This Earth Day to May Day (April 22 - May 1) we plan to link the struggles for  democracy in climate and trade in the U.S.. We can’t afford to allow global corporations to dominate global governance of trade and climate. Instead, it’s time for global climate democracy as well as global economic democracy. 

We’ve provided resources below on the threat posed by the TPP to our planet’s climatic systems. Read and circulate this email, and please be sure to REGISTER YOUR EARTH DAY to MAY DAY Events (click here).

Let’s compare the current state of climate and trade treaties . . .

The Paris Climate Agreement is VOLUNTARY and will not take effect until 2020
The Paris Climate Agreement does not tell oil, gas, or coal producers to leave fossil fuels in the ground. Avoiding runaway climate change means leaving over 80% of the world’s remaining fossil  fuel reserves in the ground. “False solutions” such a bioenergy, carbon capture and storage are promoted, which includes “reforestation,” replacing forests with tree plantations for bioenergy, which means removing indigenous peoples and forest communities from their land for corporations to profit. 

The TPP and TTIP (Transatlantic Trade and Investment Partnership) will only lead to accelerated development in the U.S. of fossil fuels - in particular, fracked oil, gas, pipeline and port infrastructure for export to the Pacific,  and Europe. Clearly, we are moving into dangerous territory, chain reactions and unforeseen  “tipping” points from which we and the planet might not recover from. Just recently across the Northern Hemisphere we briefly hit 2-degrees C above “normal” for the first time in recorded history.

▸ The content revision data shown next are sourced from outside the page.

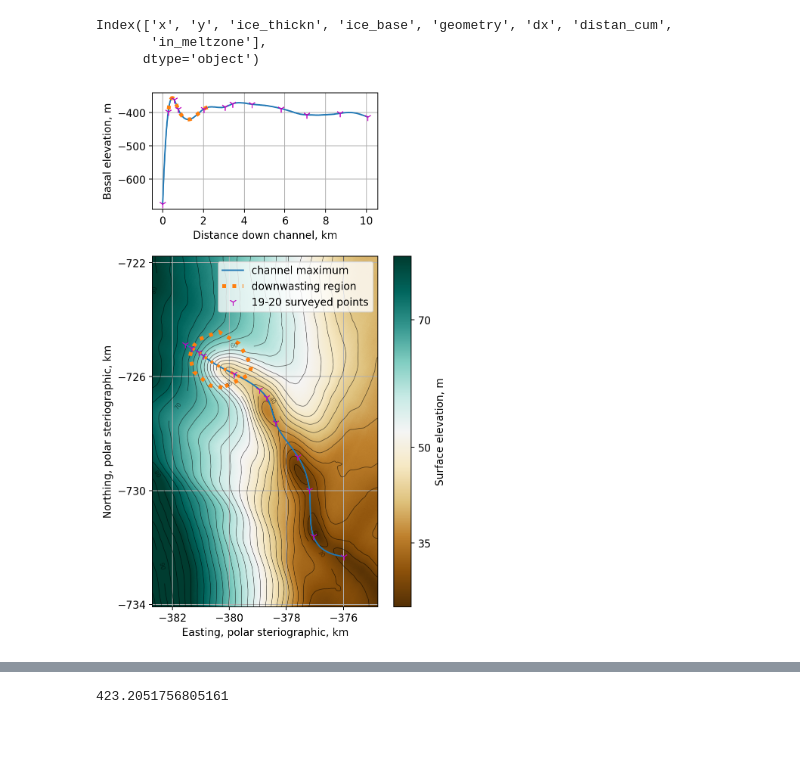
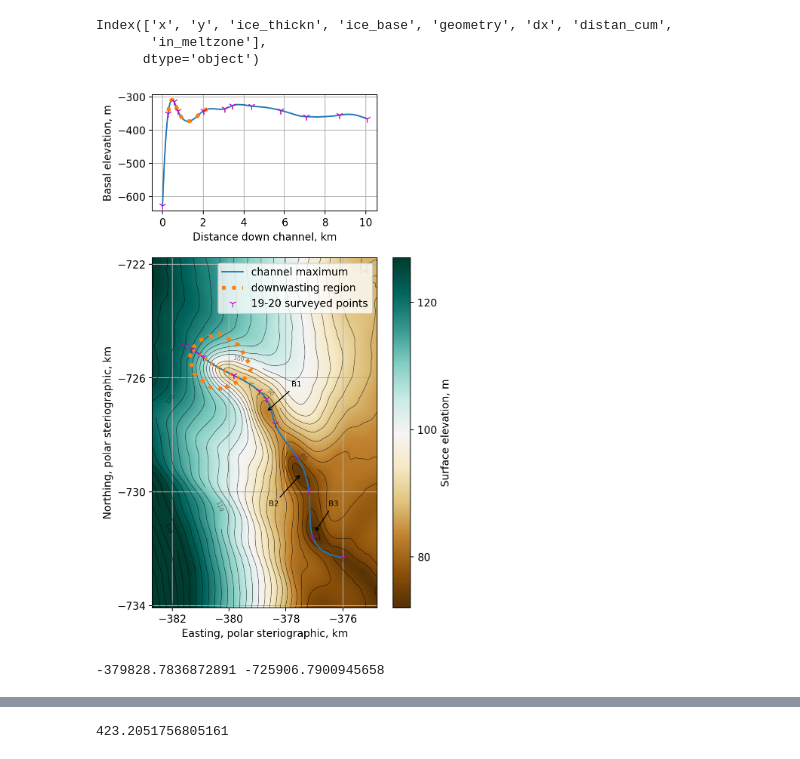
Before and after one commit to arrran/PhD_data_chapter, a Jupyter notebook: Jupyter/PLOTS/data_paper/04_thickness_surfacecolour.ipynb, the cells around one changed output, grey strips where cells are left out. Saved outputs shown, nothing was run; the diff lists cells and outputs as text; code cells hidden in the pictures.

```diff
--- a/Jupyter/PLOTS/data_paper/04_thickness_surfacecolour.ipynb
+++ b/Jupyter/PLOTS/data_paper/04_thickness_surfacecolour.ipynb
@@ -181,6 +185,8 @@ gl = gl[(gl[:,0]< xmax) & (gl[:,0]> xmin) & (gl[:,1] > ymin) & (gl[:,1] <  ymax)
 #smooth REMA dem for contours
 im_REMA_c_smoo = sp.ndimage.gaussian_filter(im_REMA_c, sigma=20, order=0)
 del im_REMA_d,im_REMA_c
+# %%
+geoid_correction = 47
 # %%
 # %matplotlib qt
 #  fug, (a0, a1) = plt.subplots(2,1, gridspec_kw = {'height_ratios':[2, 3]},figsize=(6,6),dpi=180)#rema
@@ -192,15 +198,17 @@ font = {'size'   : 11}
 mpl.rc('font', **font)
 
 
+
+
 fig, (ax1, ax2) = plt.subplots(2,1, gridspec_kw = {'height_ratios':[1, 3]},
                                figsize=[6,10],dpi=180)#rema ,constrained_layout=True
 
 
-ax1.plot(gdf_mid.distan_cum/1000,gdf_mid.ice_base)
+ax1.plot(gdf_mid.distan_cum/1000,gdf_mid.ice_base+geoid_correction)
 # ax1.plot( gdf_mid.distan_cum.iloc[39],gdf_mid.ice_base.iloc[39],'b1',label="downwasting centre",markersize=15,markeredgewidth=2)
-ax1.plot(gdf_mz.distan_cum/1000,gdf_mz.ice_base,':',label="downwasting region",
+ax1.plot(gdf_mz.distan_cum/1000,gdf_mz.ice_base+geoid_correction,':',label="downwasting region",
          color='tab:orange',linewidth=4) #,linewidth=3,markersize=15,markeredgewidth=2,
-ax1.plot(distan_cum_surveyed/1000,base_surveyed[50,:],'1',
+ax1.plot(distan_cum_surveyed/1000,base_surveyed[50,:]+geoid_correction,'1',
           label="19-20 surveyed points",markersize=8,color="m")
 # ax1.set_xlim([xmin, xmax])
 # ax1.set_ylim([ymin,ymax])
@@ -210,38 +218,48 @@ ax1.grid()
 
 
 
-a2 = ax2.imshow(im_REMA,extent=np.array(extent_REMA)/1000,vmin=25,vmax=80, cmap='BrBG')
-
-CS2 =  ax2.contour(xv_REMA[::samp]/1000,yv_REMA[::samp]/1000,im_REMA_c_smoo[::samp],
-                      30,vmin=15,vmax=90,
+a2 = ax2.imshow(im_REMA+geoid_correction,extent=np.array(extent_REMA)/1000,vmin=25+geoid_correction,vmax=80+geoid_correction, cmap='BrBG')
+CS1 =  ax2.contour(xv_REMA[::samp]/1000,yv_REMA[::samp]/1000,im_REMA_c_smoo[::samp]+geoid_correction,
+                      30,vmin=15+geoid_correction,vmax=90+geoid_correction,
 #                   cmap='BrBG',
                   colors='black',
                   alpha=0.5,linewidths=0.7)
-plt.clabel(CS2,CS2.levels[3::4], inline=1,  fmt='%i',fontsize=6)
 
+ax2.clabel(CS1,CS1.levels[0::4], inline=1,  fmt='%i',fontsize=6)
 ax2.plot( gdf_mid.x/1000,gdf_mid.y/1000,label='channel maximum')
 ax2.plot(bullseye_array[0]/1000,bullseye_array[1]/1000,':',label="downwasting region",color='tab:orange',linewidth=4) #,markersize=15,markeredgewidth=2
 ax2.plot(gdf_mz.x/1000,gdf_mz.y/1000,':',markersize=4,color='tab:orange',linewidth=3) #,markersize=15,markeredgewidth=2
 ax2.plot(points_x_surveyed[50,:]/1000,points_y_surveyed[50,:]/1000,'1',markersize=8,label="19-20 surveyed points",color="m")
+
+
+ax2.annotate( 'B1',(-378.7, -727.2),xytext=(-378.8+1, -727.3+1),arrowprops=dict(arrowstyle='->'),fontsize=8)
+ax2.annotate( 'B2',(-377.45, -729.35),xytext=(-377.6-1, -729.5-1),arrowprops=dict(arrowstyle='->'),fontsize=8)
+ax2.annotate( 'B3',(-377.0, -731.45),xytext=(-377.5+1, -731.5+1),arrowprops=dict(arrowstyle='->'),fontsize=8)
+
 ax2.set_xlim([xmin/1000, xmax/1000])
 ax2.set_ylim([ymin/1000,ymax/1000])
 ax2.set_xticks(xticks)
 ax2.set_yticks(yticks)
 ax2.grid()
 ax2.set_xlabel('Easting, polar steriographic, km')
 ax2.set_ylabel('Northing, polar steriographic, km')
 # ax2.set_xticks(xgrid/1000)
 ax2.legend()
+
 cb1 = fig.colorbar(a2,ax=ax2)
 cb1.set_label('Surface elevation, m')
-cb1.set_ticks(np.round(np.linspace(15,90,5)/5)*5)
+cb1.set_ticks(np.round(np.linspace(15+geoid_correction,90+geoid_correction,5)/5)*5)
 
 (x0, y0), (x1, y1) = ax2.get_position().get_points()
 (x20, y20), (x21, y21) = ax1.get_position().get_points()
 ax1.set_position([x0, y20, x1-x0,y21-y20 ])  # x, y, width, height
 
 
 fig.savefig('/Users/home/whitefar/ASSIGNMENTS-PUBLICATIONS-TALKS/channel_data_writeup/PLOTS/thickness_surfacecolour.png')
 fig.show()
 # %% [output]
-[figure, old version]
+[figure, new version]
+# %%
+print(points_x_surveyed[50,4],points_y_surveyed[50,4])
+# %% [output]
+-379828.7836872891 -725906.7900945658
```
Also changed, not shown: parts of 3 cells of this notebook, 13 other files.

This is not surprising - the first months of 2016 have been the warmest recorded, causing a significant sea level rise due to Arctic and Antarctic ice and the Greenland ice cap melting fast. Additionally, high ocean temperatures are affecting many marine species like the die-off of 23 million salmon in Chilean fish farms due to a strong El Niño that produced a massive algal bloom.

Shockingly, in the Paris Climate Agreement, the carbon footprint of sea and air transport is not required to be calculated in national GHG (greenhouse gas) emission totals, when the TPP will vastly increase imports and exports. Emissions from international flights are on course to triple by 2050, and shipping emissions are set to quadruple.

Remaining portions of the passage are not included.